Who are you?
I am a tea snob in a land where coffee is king. I am odd and quirky, and I never shy away from a good debate about politics. I’m married to a guy who is of mixed European ancestry. When my parents disapproved of our relationship, I convinced my dad that by dating non-Taiwanese I would help the Taiwanese Independence Movement more because I could tell him and his family about the people of Taiwan.
I enjoy serving my community and church through volunteering to fight homelessness locally, to stop slavery and bonded labor everywhere, and to find clean sources of water globally.
What do you do?
I currently practice real estate and environmental law, but my passion is to help transform how consumers and companies view natural resources and commodities. It’s frustrating at times, but I tell myself that if even one person I talk to thinks twice about their consumer choices, it’s a ripple in a big pond. I’m also a huge advocate of public mass transit and using non-motorized forms of transportation. I grew up in southern California, where all you know is the automobile.
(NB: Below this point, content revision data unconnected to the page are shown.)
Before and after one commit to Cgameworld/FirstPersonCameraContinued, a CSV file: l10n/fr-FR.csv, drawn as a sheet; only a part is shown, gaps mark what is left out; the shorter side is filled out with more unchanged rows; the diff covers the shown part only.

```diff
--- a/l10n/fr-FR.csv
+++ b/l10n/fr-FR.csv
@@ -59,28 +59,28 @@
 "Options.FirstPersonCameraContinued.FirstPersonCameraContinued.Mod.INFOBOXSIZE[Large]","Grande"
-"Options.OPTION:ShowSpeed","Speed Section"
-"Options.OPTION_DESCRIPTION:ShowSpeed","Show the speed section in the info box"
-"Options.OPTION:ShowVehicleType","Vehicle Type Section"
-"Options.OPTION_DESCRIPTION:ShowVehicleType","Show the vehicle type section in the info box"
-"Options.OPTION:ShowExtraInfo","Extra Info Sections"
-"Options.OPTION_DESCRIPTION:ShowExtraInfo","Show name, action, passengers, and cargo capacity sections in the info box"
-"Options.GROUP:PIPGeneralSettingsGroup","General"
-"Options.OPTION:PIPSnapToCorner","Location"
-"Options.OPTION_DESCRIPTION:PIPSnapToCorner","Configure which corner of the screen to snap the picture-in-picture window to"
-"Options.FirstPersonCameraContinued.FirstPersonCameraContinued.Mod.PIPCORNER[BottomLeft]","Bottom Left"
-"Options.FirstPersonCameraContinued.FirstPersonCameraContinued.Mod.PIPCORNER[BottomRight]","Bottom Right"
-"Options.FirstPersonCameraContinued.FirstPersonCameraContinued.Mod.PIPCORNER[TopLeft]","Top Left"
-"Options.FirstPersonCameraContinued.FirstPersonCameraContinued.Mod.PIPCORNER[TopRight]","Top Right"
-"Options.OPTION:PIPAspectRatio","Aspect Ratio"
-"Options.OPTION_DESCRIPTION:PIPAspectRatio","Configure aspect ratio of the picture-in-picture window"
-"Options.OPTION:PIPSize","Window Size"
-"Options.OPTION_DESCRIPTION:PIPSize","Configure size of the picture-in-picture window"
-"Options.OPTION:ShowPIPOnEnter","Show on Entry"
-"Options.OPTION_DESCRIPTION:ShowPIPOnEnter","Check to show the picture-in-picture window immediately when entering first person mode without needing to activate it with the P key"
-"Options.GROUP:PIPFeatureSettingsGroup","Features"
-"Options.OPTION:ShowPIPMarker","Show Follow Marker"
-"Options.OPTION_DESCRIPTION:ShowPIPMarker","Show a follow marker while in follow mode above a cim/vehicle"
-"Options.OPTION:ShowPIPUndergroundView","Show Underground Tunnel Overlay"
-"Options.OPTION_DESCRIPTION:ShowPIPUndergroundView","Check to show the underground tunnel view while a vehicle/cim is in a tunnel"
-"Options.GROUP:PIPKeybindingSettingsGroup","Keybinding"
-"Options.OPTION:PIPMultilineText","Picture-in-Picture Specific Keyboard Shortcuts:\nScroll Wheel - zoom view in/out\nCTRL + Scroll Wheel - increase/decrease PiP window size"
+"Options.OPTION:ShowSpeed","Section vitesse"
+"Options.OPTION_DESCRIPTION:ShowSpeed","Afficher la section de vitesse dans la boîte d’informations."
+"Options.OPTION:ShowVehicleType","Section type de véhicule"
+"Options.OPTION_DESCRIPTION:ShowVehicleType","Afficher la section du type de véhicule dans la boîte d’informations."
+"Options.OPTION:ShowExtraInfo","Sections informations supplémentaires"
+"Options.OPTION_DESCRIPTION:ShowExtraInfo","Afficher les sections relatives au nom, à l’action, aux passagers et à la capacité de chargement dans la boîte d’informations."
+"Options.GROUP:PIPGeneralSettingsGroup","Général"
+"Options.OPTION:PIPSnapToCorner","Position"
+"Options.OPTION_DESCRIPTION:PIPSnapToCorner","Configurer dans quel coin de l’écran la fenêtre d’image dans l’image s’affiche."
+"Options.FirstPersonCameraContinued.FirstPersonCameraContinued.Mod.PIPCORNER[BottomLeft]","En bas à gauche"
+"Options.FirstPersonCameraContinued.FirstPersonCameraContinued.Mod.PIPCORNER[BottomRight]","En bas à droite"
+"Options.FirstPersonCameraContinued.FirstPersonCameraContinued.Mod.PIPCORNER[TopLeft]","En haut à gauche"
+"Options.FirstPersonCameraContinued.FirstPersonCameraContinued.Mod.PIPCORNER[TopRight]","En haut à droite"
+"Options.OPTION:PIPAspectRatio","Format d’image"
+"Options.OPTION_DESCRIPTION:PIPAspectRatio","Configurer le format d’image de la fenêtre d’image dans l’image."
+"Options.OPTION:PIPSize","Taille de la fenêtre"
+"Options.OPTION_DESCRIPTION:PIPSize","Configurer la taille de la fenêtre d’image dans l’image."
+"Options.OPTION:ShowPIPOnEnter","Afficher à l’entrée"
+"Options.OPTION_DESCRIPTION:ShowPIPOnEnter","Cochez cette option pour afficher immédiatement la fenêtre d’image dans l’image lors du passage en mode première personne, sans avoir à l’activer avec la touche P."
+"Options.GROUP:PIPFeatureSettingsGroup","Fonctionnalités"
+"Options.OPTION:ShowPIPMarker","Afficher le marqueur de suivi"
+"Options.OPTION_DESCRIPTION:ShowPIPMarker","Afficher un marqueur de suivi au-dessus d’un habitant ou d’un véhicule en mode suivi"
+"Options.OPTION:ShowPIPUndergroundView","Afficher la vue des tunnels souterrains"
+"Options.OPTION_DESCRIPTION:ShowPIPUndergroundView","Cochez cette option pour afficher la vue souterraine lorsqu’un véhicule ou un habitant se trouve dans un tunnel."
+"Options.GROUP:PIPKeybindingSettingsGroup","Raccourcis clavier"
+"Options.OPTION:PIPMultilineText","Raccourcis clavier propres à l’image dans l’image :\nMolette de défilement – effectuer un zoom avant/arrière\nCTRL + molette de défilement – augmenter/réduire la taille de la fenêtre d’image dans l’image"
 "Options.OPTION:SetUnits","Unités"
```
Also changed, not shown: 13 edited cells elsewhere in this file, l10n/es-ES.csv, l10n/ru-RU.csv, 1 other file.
After living in Germany and visiting Taiwanese several times throughout my life, and now finally settling in Portland, Oregon, I believe modern society has an infatuation with the automobile. Try biking or walking anyone?
Why are you proud to be of Taiwanese heritage?
I am a second generation Taiwanese American. I am proud of my heritage because of what it means to be Taiwanese American. When we self identify as Taiwanese Americans it means that we have chosen how the world should see us, as a unique culture with diverse languages and a people striving for a true democracy unwilling to walk on the big road. I always feel an instant connection with someone else who is Taiwanese. Why? Because we have a common understanding of who we are. All I need from life are friends who understand my identity struggles, to feel my love for a small island country, and to share a plate of stinky tofu, bah-tzang, some mince meat with rice, and still have room for whatever comes next.
What does the future of Taiwanese America look like to you?
The future of Taiwanese America looks like you telling someone that you’re Taiwanese American without him or her correcting you with “Oh, you mean Chinese,” or exclaiming, “I love Thai food.” The future of Taiwanese America looks like not having to check the box “other Asian.” The future of Taiwanese America looks like the U.S. standing up to China and saying its people, the Taiwanese Americans, won’t stand for threats of violence. The future of Taiwanese America looks like me welcoming my China-born sister-in-law into our family and sharing with her the beauty of Taiwan.
Any additional information you would like to share?
Can I just say that my favorite cuisine is Taiwanese?! I have too many favorites to just name one.